American Express to pay $75 million over credit-card practices
American Express will have to refund $59.5 million to more than 335,000 consumers over what the bureau called "illegal credit card practices." American Express will also have to pay a $9.6 million cash penalty to the bureau. The bureau said one problematic product involved American Express's "account protector," which was marketed as a way for customers to wipe out their minimum monthly payment if they lost their job or had a disability.
But the bureau said that in reality, the benefit payment was limited to 2.5 percent of the consumer's outstanding balance, up to $500. In many cases, the amount that was canceled was less than the minimum payment due. The bureau also says American Express unfairly charged interest and fees, some of which caused customers to exceed their credit limits, resulting in additional fees.
The agency also took issue with how the company billed for its identity-fraud protection services. The bureau said that American Express began charging consumers fees for the service, sometimes for several years, even before it had obtained the authorization necessary to actually begin monitoring the consumers' credit records.
The bureau said about 85 percent of customers who enrolled were billed even though they did not get the benefit. "In some cases, consumers paid for these services for several years without receiving all of the promised benefits," the bureau said in a statement.
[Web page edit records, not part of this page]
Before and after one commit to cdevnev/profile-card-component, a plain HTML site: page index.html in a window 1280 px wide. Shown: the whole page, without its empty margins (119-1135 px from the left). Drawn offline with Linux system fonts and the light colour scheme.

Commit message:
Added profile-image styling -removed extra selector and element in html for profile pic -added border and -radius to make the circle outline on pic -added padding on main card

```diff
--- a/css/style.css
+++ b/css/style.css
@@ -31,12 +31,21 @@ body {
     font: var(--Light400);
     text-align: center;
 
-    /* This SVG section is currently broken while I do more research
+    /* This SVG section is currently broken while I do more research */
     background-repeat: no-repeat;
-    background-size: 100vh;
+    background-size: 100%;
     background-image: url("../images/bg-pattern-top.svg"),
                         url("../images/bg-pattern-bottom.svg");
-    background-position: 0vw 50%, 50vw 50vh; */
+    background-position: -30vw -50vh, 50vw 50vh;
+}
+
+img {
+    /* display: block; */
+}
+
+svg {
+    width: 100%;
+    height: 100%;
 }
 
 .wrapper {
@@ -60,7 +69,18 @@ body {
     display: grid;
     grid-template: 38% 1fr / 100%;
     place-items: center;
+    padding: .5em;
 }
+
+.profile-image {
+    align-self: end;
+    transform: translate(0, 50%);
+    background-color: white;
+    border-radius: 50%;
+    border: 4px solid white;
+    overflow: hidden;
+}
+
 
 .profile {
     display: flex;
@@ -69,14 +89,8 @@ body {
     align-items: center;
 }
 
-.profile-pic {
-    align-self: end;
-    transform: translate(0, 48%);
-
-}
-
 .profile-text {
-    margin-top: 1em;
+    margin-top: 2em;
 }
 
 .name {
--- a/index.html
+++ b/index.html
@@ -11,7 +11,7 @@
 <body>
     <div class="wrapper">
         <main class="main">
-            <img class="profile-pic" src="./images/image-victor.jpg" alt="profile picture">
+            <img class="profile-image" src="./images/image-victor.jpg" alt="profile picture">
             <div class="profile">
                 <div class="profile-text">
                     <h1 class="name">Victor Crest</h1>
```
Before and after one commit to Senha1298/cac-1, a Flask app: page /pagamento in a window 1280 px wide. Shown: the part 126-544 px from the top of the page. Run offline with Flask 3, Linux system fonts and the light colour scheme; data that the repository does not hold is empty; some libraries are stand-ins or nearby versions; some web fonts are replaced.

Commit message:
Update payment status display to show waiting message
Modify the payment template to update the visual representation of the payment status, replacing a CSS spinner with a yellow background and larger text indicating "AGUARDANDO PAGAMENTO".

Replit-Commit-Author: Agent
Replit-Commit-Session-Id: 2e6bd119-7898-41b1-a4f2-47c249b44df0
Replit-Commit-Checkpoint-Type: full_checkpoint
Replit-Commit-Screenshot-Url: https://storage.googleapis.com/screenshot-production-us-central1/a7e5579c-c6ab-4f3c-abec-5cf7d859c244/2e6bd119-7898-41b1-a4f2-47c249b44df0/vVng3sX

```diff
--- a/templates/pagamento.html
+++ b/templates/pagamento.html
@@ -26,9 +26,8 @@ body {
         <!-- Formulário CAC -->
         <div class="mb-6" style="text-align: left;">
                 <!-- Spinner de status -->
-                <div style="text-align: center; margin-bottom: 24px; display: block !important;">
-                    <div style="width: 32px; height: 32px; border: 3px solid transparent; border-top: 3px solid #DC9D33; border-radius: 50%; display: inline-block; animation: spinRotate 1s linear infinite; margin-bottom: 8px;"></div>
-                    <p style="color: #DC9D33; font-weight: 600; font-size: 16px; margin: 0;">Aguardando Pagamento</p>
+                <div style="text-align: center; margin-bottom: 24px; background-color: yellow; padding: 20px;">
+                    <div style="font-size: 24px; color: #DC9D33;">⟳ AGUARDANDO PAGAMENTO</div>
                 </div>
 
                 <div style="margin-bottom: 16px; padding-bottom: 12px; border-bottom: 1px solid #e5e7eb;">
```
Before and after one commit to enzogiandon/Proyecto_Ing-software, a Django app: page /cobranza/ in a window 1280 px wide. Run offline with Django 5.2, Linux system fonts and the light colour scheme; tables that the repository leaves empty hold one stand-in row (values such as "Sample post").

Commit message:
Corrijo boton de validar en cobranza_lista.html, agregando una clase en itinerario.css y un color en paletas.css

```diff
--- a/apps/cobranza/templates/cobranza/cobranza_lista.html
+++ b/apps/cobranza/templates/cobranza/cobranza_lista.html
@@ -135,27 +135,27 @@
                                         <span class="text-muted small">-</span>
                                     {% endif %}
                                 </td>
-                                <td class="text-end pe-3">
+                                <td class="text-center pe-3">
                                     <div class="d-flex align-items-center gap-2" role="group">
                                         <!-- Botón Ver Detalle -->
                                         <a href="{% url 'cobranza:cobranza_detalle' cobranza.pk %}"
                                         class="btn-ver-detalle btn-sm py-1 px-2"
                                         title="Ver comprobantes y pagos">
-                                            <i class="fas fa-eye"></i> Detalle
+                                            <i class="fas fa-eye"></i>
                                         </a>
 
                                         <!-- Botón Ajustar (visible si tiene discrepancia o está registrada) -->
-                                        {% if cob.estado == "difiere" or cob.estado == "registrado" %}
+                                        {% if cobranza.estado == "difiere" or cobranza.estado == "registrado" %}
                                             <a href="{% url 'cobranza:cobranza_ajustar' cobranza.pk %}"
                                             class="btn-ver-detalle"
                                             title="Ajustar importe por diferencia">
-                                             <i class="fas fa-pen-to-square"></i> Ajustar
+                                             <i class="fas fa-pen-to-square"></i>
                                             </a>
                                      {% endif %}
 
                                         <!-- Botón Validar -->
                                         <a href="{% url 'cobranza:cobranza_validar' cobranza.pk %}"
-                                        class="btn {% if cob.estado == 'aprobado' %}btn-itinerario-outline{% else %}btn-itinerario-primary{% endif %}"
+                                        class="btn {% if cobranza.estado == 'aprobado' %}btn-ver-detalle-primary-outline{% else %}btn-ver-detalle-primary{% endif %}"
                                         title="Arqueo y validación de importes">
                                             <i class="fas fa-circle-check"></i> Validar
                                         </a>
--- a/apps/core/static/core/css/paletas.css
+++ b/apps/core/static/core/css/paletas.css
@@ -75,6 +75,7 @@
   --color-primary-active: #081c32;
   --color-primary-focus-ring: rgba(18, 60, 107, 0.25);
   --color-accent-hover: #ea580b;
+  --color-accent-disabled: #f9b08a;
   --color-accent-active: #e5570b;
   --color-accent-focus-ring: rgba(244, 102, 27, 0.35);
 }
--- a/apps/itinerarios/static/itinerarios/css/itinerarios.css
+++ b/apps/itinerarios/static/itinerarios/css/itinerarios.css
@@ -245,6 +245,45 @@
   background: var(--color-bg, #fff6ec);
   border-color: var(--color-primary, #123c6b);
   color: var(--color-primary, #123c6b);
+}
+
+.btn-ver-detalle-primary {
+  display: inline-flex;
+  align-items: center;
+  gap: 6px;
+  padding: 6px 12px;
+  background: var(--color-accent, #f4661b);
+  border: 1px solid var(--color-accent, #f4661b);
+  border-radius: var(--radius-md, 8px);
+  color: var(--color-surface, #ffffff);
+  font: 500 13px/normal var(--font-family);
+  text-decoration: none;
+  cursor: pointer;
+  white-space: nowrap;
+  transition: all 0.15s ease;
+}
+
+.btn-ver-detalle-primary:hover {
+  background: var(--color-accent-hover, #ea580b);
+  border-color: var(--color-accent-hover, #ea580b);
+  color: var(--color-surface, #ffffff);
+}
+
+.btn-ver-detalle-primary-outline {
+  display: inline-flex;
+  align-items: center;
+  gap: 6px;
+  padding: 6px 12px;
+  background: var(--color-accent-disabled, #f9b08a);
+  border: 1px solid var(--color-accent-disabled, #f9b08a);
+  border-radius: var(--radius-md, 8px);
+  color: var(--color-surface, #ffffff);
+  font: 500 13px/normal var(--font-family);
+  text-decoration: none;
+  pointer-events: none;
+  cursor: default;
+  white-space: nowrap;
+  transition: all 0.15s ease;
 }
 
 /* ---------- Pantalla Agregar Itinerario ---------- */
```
Another product was the company's Lost Wallet product, which was intended to assist card members in Puerto Rico with canceling and replacing lost or stolen credit cards. The bureau said that product was not adequately marketed in Spanish. As a result, customers were not properly informed of the required steps necessary to take advantage of the product.
American Express said it had taken steps to rectify the problems. It will also issue refunds to customers who were affected by the settlement or checks to consumers who no longer hold accounts with the company. ■